WORK TO COMPLETE> Any image in the records should be left out; output everything else exactly.
+ + + + + + +
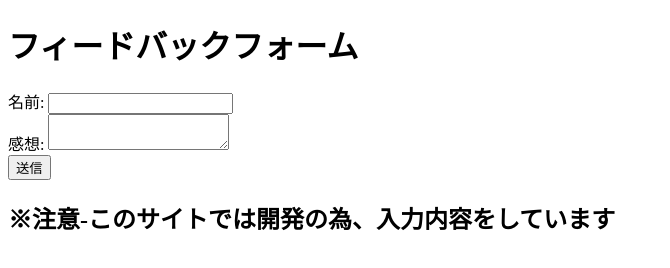
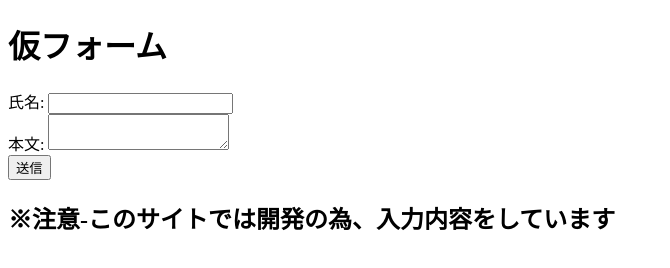
Before and after one commit to potaajyu1729/demopage_hack, a plain HTML site: page index.html in a window 1280 px wide. Shown: the whole page, without its empty margins (0-670 px from the left). Drawn offline with Linux system fonts and the light colour scheme.

Commit message:
Update index.html

```diff
--- a/index.html
+++ b/index.html
@@ -6,10 +6,10 @@
   <title>簡易アンケート</title>
 </head>
 <body>
-  <h1>フィードバックフォーム</h1>
+  <h1>仮フォーム</h1>
   <form id="feedback-form">
-    <label>名前: <input type="text" name="name" required></label><br>
-    <label>感想: <textarea name="message" required></textarea></label><br>
+    <label>氏名: <input type="text" name="name" required></label><br>
+    <label>本文: <textarea name="message" required></textarea></label><br>
     <button type="submit">送信</button>
   </form>
 
```
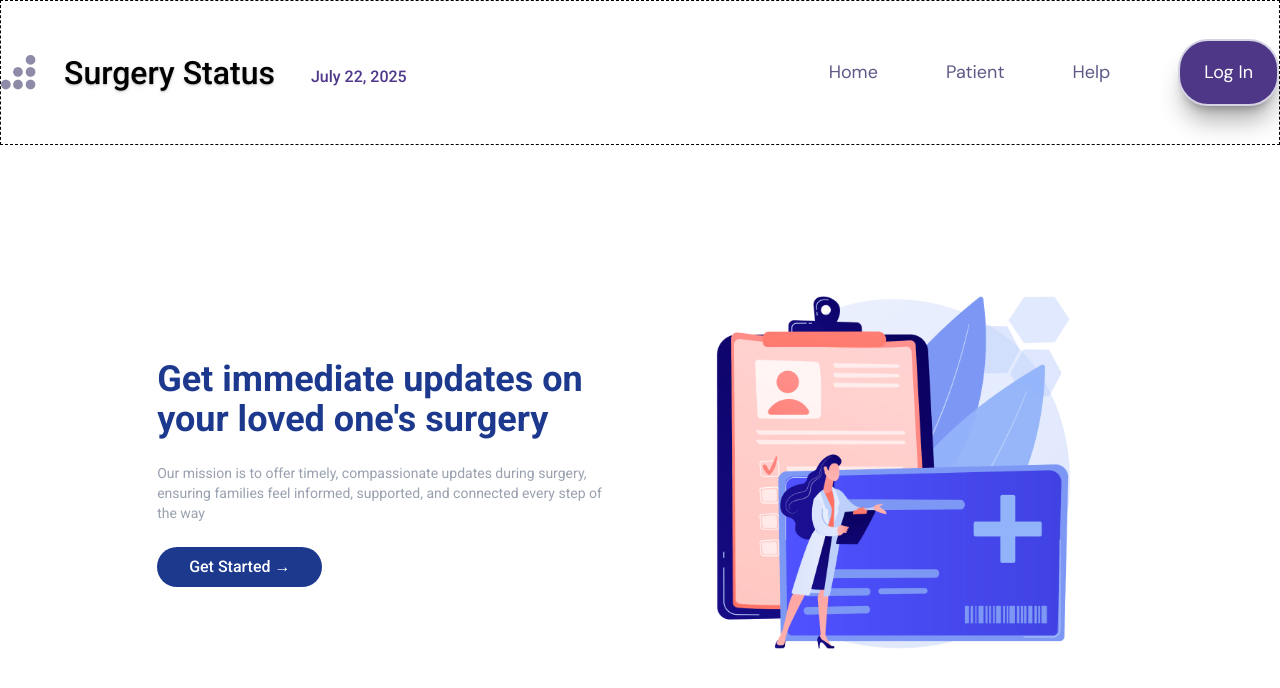
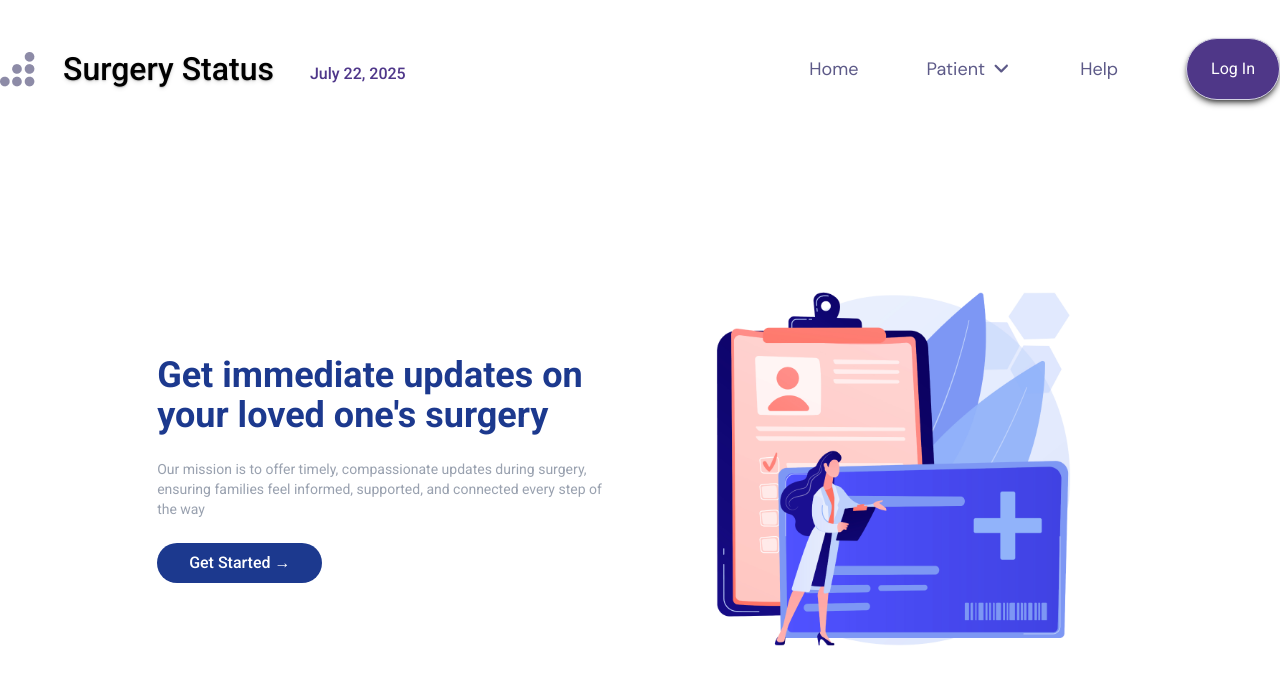
Before and after one commit to chingu-voyages/V56-tier2-team-25, a React (Vite) app: page / in a window 1280 px wide. Shown: the top 688 px of the page. Built offline with nearby package versions, Linux system fonts and the light colour scheme.

Commit message:
add dropdown to navbar

```diff
--- a/package.json
+++ b/package.json
@@ -10,6 +10,10 @@
     "preview": "vite preview"
   },
   "dependencies": {
+    "@fortawesome/fontawesome-svg-core": "^7.0.0",
+    "@fortawesome/free-brands-svg-icons": "^7.0.0",
+    "@fortawesome/free-solid-svg-icons": "^7.0.0",
+    "@fortawesome/react-fontawesome": "^0.2.3",
     "@tailwindcss/vite": "^4.1.11",
     "react": "^19.1.0",
     "react-dom": "^19.1.0",
--- a/src/components/Header.jsx
+++ b/src/components/Header.jsx
@@ -6,7 +6,7 @@ const Header = () => {
     const date = new Date().toLocaleDateString('en-US', {month: 'long', day: 'numeric', year: 'numeric'})
 
     return (
-        <header className="w-full transition-all duration-300 border border-dashed">
+        <header className="w-full transition-all duration-300">
             <div className="container mx-auto flex items-center justify-between py-[38px]">
                 <div className='flex items-center gap-8'>
                     <a href="#">
--- a/src/components/Navbar.jsx
+++ b/src/components/Navbar.jsx
@@ -1,17 +1,62 @@
+import { useState } from 'react'
+import { FontAwesomeIcon } from '@fortawesome/react-fontawesome'
+import { faAngleDown, faAngleUp } from '@fortawesome/free-solid-svg-icons'
+
 const Navbar = () => {
+
+    const [ isOpen, setIsOpen ] = useState(false)
+
+    const linksArr = [
+        { name: 'Home' },
+        { name: 'Patient', dropdown: ['Patient Information', 'Patient Status Update', 'Patient Status'] },
+        { name: 'Help' },
+        { name: 'Log In' }
+    ]
+
+    const handleDropdown = () => {
+        setIsOpen(!isOpen)
+    }
+
+    const links = linksArr.map((link, index) => {
+
+        const isLastLink = index === linksArr.length - 1
+
+        const linkStyle = isLastLink
+        ? 'text-white bg-[#4F3788] rounded-4xl px-[24px] py-[18px] border-1 border-[#D4D2E3] shadow-md/60 cursor-pointer hover:bg-[#56428a]'
+        : 'text-[#5D5A88] dm-sans text-[1.125rem] hover:text-[#4F378A]'
+
+        if (link.dropdown) {
+            return (
+                <div key={index} className="relative group" onClick={handleDropdown}>
+                    <a href="#" className={linkStyle}>
+                        {link.name} {isOpen ? <FontAwesomeIcon icon={faAngleUp} /> : <FontAwesomeIcon icon={faAngleDown} />}
+                    </a>
+                    <div className={`absolute ${isOpen ? 'flex' : 'hidden'} w-[220px] flex-col bg-white rounded shadow-lg mt-5 px-5 pb-5 z-10 border border-[#D4D2E3]`}>
+                        {link.dropdown.map((item, subIndex) => {
+
+                            const isLastSublink = subIndex === link.dropdown.length - 1
+
+                            const subLinkStyle = isLastSublink ? 'pt-5' : 'border-b border-[#D4D2E3] pb-5 pt-5'
+
+                            return (
+                                <div key={subIndex} className={subLinkStyle}>
+                                    <a href="#" key={subIndex} className='text-[#79747E] hover:text-[#4F378A] dm-sans hover:font-semibold'>
+                                        {item}
+                                    </a>
+                                </div>
+                            )})
+                        }
+                    </div>
+                </div>
+            )
+        }
+        return <a key={index} href='#' className={linkStyle}>{link.name}</a>
+    })
+
     return (
-        <nav className="flex items-center space-x-17 text-[#5D5A88] nav-links text-[1.125rem]">
-            <a href="#">Home</a>
-            <a href="#">Patient</a>
-            <a href="#">Help</a>
-            <a href="#" >
-                <button
-                    className="text-white bg-[#4F3788] rounded-[30px] px-[24px] py-[18px] border-2 border-[#D4D2E3]
-                    shadow-xl/30 cursor-pointer">Log In
-                </button>
-            </a>
+        <nav className="hidden md:flex items-center space-x-17">
+            {links}
         </nav>
-
     )
 }
 
--- a/src/index.css
+++ b/src/index.css
@@ -7,7 +7,7 @@ body, html {
 }
 
 /* nav links */
-.nav-links {
+.dm-sans {
     font-family: 'DM Sans', sans-serif;
 }
 
```
Also changed, not shown: 1 other file (tests, documents, lock files or other folders).
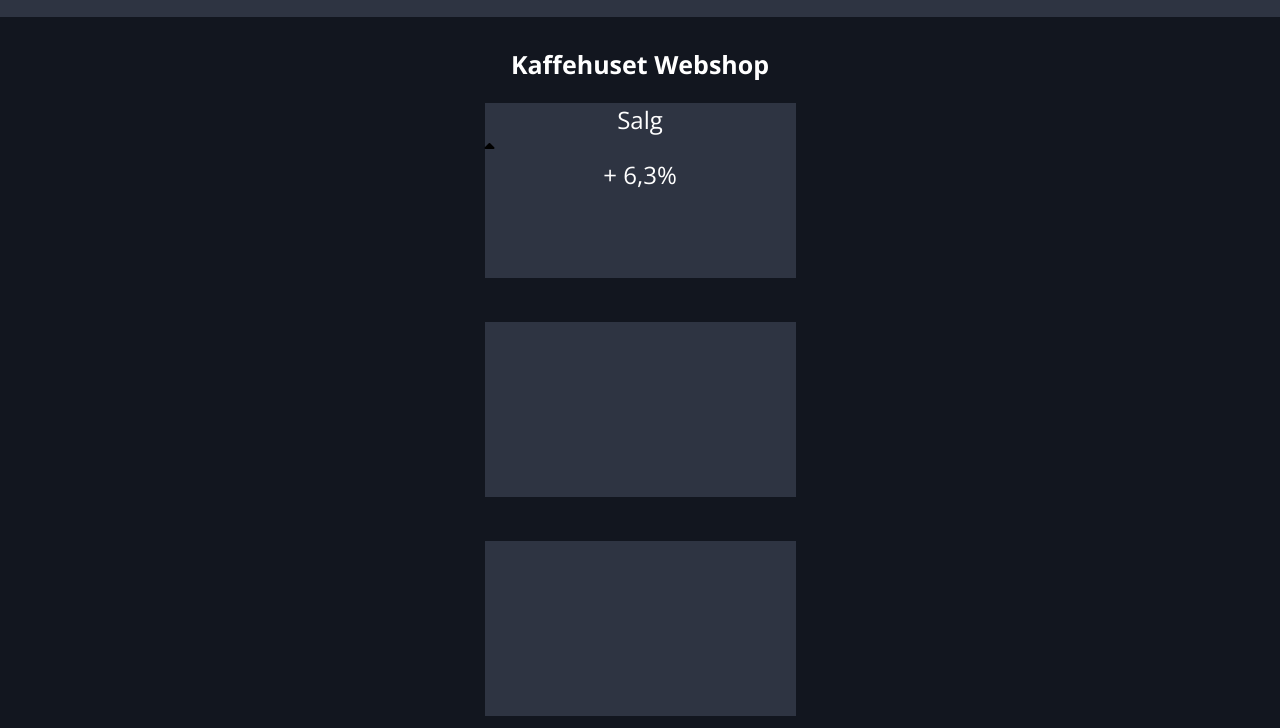
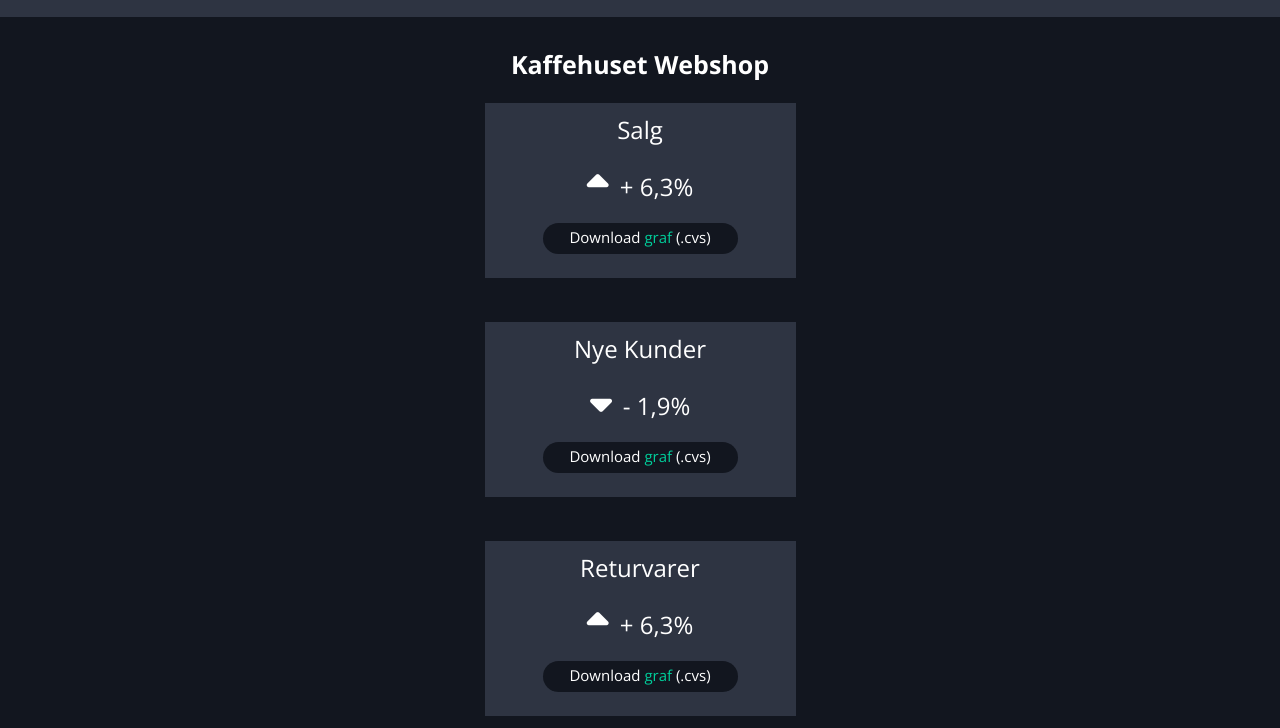
Before and after one commit to FrostyyJeps/ProjektDashboard, a website: page index.html in a window 1280 px wide. Shown: the part 72-800 px from the top of the page. Drawn offline with nearby package versions, Linux system fonts and the light colour scheme.

Commit message:
Mere stonks!!

```diff
--- a/css/styles.scss
+++ b/css/styles.scss
@@ -87,9 +87,29 @@ img {
     color: white;
     text-align: center;
     font-weight: 300;
+    margin-bottom: 20px;
+    margin-top: 10px;
 }
 
-.stonkArrow i {
-    position: absolute;
-    top: 10%;
+.stonkArrow {
+    font-size: 35px;
+    color: white;
+    margin-right: 5px;
 }
+
+.flip {
+    rotate: 180deg;
+}
+
+.stonkButton {
+    text-align: center;
+    color: white;
+    font-weight: 300;
+    font-size: 15px;
+    line-height: 190%;
+    border-radius: 20px;
+    background: $darkBlue;
+    width: 195px;
+    height: 31px;
+    margin: auto;
+}
--- a/index.html
+++ b/index.html
@@ -38,14 +38,51 @@
     <div class="stonkItem">
 
         <h2 class="stonkTitle">Salg</h2>
-        <i class="fas fa-caret-up stonkArrow"></i>
-        <h2 class="stonkTitle">+ 6,3%</h2>
+        <h2 class="stonkTitle">
+             <i class="fas fa-caret-up stonkArrow"></i> + 6,3%
+        </h2>
+
+        <h3 class="stonkButton">
+            Download <span style="color: #00CD9A">graf</span> (.cvs)
+        </h3>
 
     </div>
-    <div class="stonkItem"></div>
-    <div class="stonkItem"></div>
-    <div class="stonkItem"></div>
+    <div class="stonkItem">
 
+        <h2 class="stonkTitle">Nye Kunder</h2>
+        <h2 class="stonkTitle">
+             <i class="fas fa-caret-up stonkArrow flip"></i> - 1,9%
+        </h2>
+
+        <h3 class="stonkButton">
+            Download <span style="color: #00CD9A">graf</span> (.cvs)
+        </h3>
+
+    </div>
+    <div class="stonkItem">
+
+        <h2 class="stonkTitle">Returvarer</h2>
+        <h2 class="stonkTitle">
+             <i class="fas fa-caret-up stonkArrow"></i> + 6,3%
+        </h2>
+
+        <h3 class="stonkButton">
+            Download <span style="color: #00CD9A">graf</span> (.cvs)
+        </h3>
+
+    </div>
+    <div class="stonkItem">
+
+        <h2 class="stonkTitle">Salg</h2>
+        <h2 class="stonkTitle">
+             <i class="fas fa-caret-up stonkArrow"></i> + 6,3%
+        </h2>
+
+        <h3 class="stonkButton">
+            Download <span style="color: #00CD9A">graf</span> (.cvs)
+        </h3>
+
+    </div>
 </div>
 
 </body>
```
Also changed, not shown: css/styles.css, 1 other file.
+ + + + + + +
EXERCISE ANSWER>
Before and after one commit to potaajyu1729/demopage_hack, a plain HTML site: page index.html in a window 1280 px wide. Shown: the whole page, without its empty margins (0-670 px from the left). Drawn offline with Linux system fonts and the light colour scheme.

Commit message:
Update index.html

```diff
--- a/index.html
+++ b/index.html
@@ -6,10 +6,10 @@
   <title>簡易アンケート</title>
 </head>
 <body>
-  <h1>フィードバックフォーム</h1>
+  <h1>仮フォーム</h1>
   <form id="feedback-form">
-    <label>名前: <input type="text" name="name" required></label><br>
-    <label>感想: <textarea name="message" required></textarea></label><br>
+    <label>氏名: <input type="text" name="name" required></label><br>
+    <label>本文: <textarea name="message" required></textarea></label><br>
     <button type="submit">送信</button>
   </form>
 
```
Before and after one commit to chingu-voyages/V56-tier2-team-25, a React (Vite) app: page / in a window 1280 px wide. Shown: the top 688 px of the page. Built offline with nearby package versions, Linux system fonts and the light colour scheme.

Commit message:
add dropdown to navbar

```diff
--- a/package.json
+++ b/package.json
@@ -10,6 +10,10 @@
     "preview": "vite preview"
   },
   "dependencies": {
+    "@fortawesome/fontawesome-svg-core": "^7.0.0",
+    "@fortawesome/free-brands-svg-icons": "^7.0.0",
+    "@fortawesome/free-solid-svg-icons": "^7.0.0",
+    "@fortawesome/react-fontawesome": "^0.2.3",
     "@tailwindcss/vite": "^4.1.11",
     "react": "^19.1.0",
     "react-dom": "^19.1.0",
--- a/src/components/Header.jsx
+++ b/src/components/Header.jsx
@@ -6,7 +6,7 @@ const Header = () => {
     const date = new Date().toLocaleDateString('en-US', {month: 'long', day: 'numeric', year: 'numeric'})
 
     return (
-        <header className="w-full transition-all duration-300 border border-dashed">
+        <header className="w-full transition-all duration-300">
             <div className="container mx-auto flex items-center justify-between py-[38px]">
                 <div className='flex items-center gap-8'>
                     <a href="#">
--- a/src/components/Navbar.jsx
+++ b/src/components/Navbar.jsx
@@ -1,17 +1,62 @@
+import { useState } from 'react'
+import { FontAwesomeIcon } from '@fortawesome/react-fontawesome'
+import { faAngleDown, faAngleUp } from '@fortawesome/free-solid-svg-icons'
+
 const Navbar = () => {
+
+    const [ isOpen, setIsOpen ] = useState(false)
+
+    const linksArr = [
+        { name: 'Home' },
+        { name: 'Patient', dropdown: ['Patient Information', 'Patient Status Update', 'Patient Status'] },
+        { name: 'Help' },
+        { name: 'Log In' }
+    ]
+
+    const handleDropdown = () => {
+        setIsOpen(!isOpen)
+    }
+
+    const links = linksArr.map((link, index) => {
+
+        const isLastLink = index === linksArr.length - 1
+
+        const linkStyle = isLastLink
+        ? 'text-white bg-[#4F3788] rounded-4xl px-[24px] py-[18px] border-1 border-[#D4D2E3] shadow-md/60 cursor-pointer hover:bg-[#56428a]'
+        : 'text-[#5D5A88] dm-sans text-[1.125rem] hover:text-[#4F378A]'
+
+        if (link.dropdown) {
+            return (
+                <div key={index} className="relative group" onClick={handleDropdown}>
+                    <a href="#" className={linkStyle}>
+                        {link.name} {isOpen ? <FontAwesomeIcon icon={faAngleUp} /> : <FontAwesomeIcon icon={faAngleDown} />}
+                    </a>
+                    <div className={`absolute ${isOpen ? 'flex' : 'hidden'} w-[220px] flex-col bg-white rounded shadow-lg mt-5 px-5 pb-5 z-10 border border-[#D4D2E3]`}>
+                        {link.dropdown.map((item, subIndex) => {
+
+                            const isLastSublink = subIndex === link.dropdown.length - 1
+
+                            const subLinkStyle = isLastSublink ? 'pt-5' : 'border-b border-[#D4D2E3] pb-5 pt-5'
+
+                            return (
+                                <div key={subIndex} className={subLinkStyle}>
+                                    <a href="#" key={subIndex} className='text-[#79747E] hover:text-[#4F378A] dm-sans hover:font-semibold'>
+                                        {item}
+                                    </a>
+                                </div>
+                            )})
+                        }
+                    </div>
+                </div>
+            )
+        }
+        return <a key={index} href='#' className={linkStyle}>{link.name}</a>
+    })
+
     return (
-        <nav className="flex items-center space-x-17 text-[#5D5A88] nav-links text-[1.125rem]">
-            <a href="#">Home</a>
-            <a href="#">Patient</a>
-            <a href="#">Help</a>
-            <a href="#" >
-                <button
-                    className="text-white bg-[#4F3788] rounded-[30px] px-[24px] py-[18px] border-2 border-[#D4D2E3]
-                    shadow-xl/30 cursor-pointer">Log In
-                </button>
-            </a>
+        <nav className="hidden md:flex items-center space-x-17">
+            {links}
         </nav>
-
     )
 }
 
--- a/src/index.css
+++ b/src/index.css
@@ -7,7 +7,7 @@ body, html {
 }
 
 /* nav links */
-.nav-links {
+.dm-sans {
     font-family: 'DM Sans', sans-serif;
 }
 
```
Also changed, not shown: 1 other file (tests, documents, lock files or other folders).
Before and after one commit to FrostyyJeps/ProjektDashboard, a website: page index.html in a window 1280 px wide. Shown: the part 72-800 px from the top of the page. Drawn offline with nearby package versions, Linux system fonts and the light colour scheme.

Commit message:
Mere stonks!!

```diff
--- a/css/styles.scss
+++ b/css/styles.scss
@@ -87,9 +87,29 @@ img {
     color: white;
     text-align: center;
     font-weight: 300;
+    margin-bottom: 20px;
+    margin-top: 10px;
 }
 
-.stonkArrow i {
-    position: absolute;
-    top: 10%;
+.stonkArrow {
+    font-size: 35px;
+    color: white;
+    margin-right: 5px;
 }
+
+.flip {
+    rotate: 180deg;
+}
+
+.stonkButton {
+    text-align: center;
+    color: white;
+    font-weight: 300;
+    font-size: 15px;
+    line-height: 190%;
+    border-radius: 20px;
+    background: $darkBlue;
+    width: 195px;
+    height: 31px;
+    margin: auto;
+}
--- a/index.html
+++ b/index.html
@@ -38,14 +38,51 @@
     <div class="stonkItem">
 
         <h2 class="stonkTitle">Salg</h2>
-        <i class="fas fa-caret-up stonkArrow"></i>
-        <h2 class="stonkTitle">+ 6,3%</h2>
+        <h2 class="stonkTitle">
+             <i class="fas fa-caret-up stonkArrow"></i> + 6,3%
+        </h2>
+
+        <h3 class="stonkButton">
+            Download <span style="color: #00CD9A">graf</span> (.cvs)
+        </h3>
 
     </div>
-    <div class="stonkItem"></div>
-    <div class="stonkItem"></div>
-    <div class="stonkItem"></div>
+    <div class="stonkItem">
 
+        <h2 class="stonkTitle">Nye Kunder</h2>
+        <h2 class="stonkTitle">
+             <i class="fas fa-caret-up stonkArrow flip"></i> - 1,9%
+        </h2>
+
+        <h3 class="stonkButton">
+            Download <span style="color: #00CD9A">graf</span> (.cvs)
+        </h3>
+
+    </div>
+    <div class="stonkItem">
+
+        <h2 class="stonkTitle">Returvarer</h2>
+        <h2 class="stonkTitle">
+             <i class="fas fa-caret-up stonkArrow"></i> + 6,3%
+        </h2>
+
+        <h3 class="stonkButton">
+            Download <span style="color: #00CD9A">graf</span> (.cvs)
+        </h3>
+
+    </div>
+    <div class="stonkItem">
+
+        <h2 class="stonkTitle">Salg</h2>
+        <h2 class="stonkTitle">
+             <i class="fas fa-caret-up stonkArrow"></i> + 6,3%
+        </h2>
+
+        <h3 class="stonkButton">
+            Download <span style="color: #00CD9A">graf</span> (.cvs)
+        </h3>
+
+    </div>
 </div>
 
 </body>
```
Also changed, not shown: css/styles.css, 1 other file.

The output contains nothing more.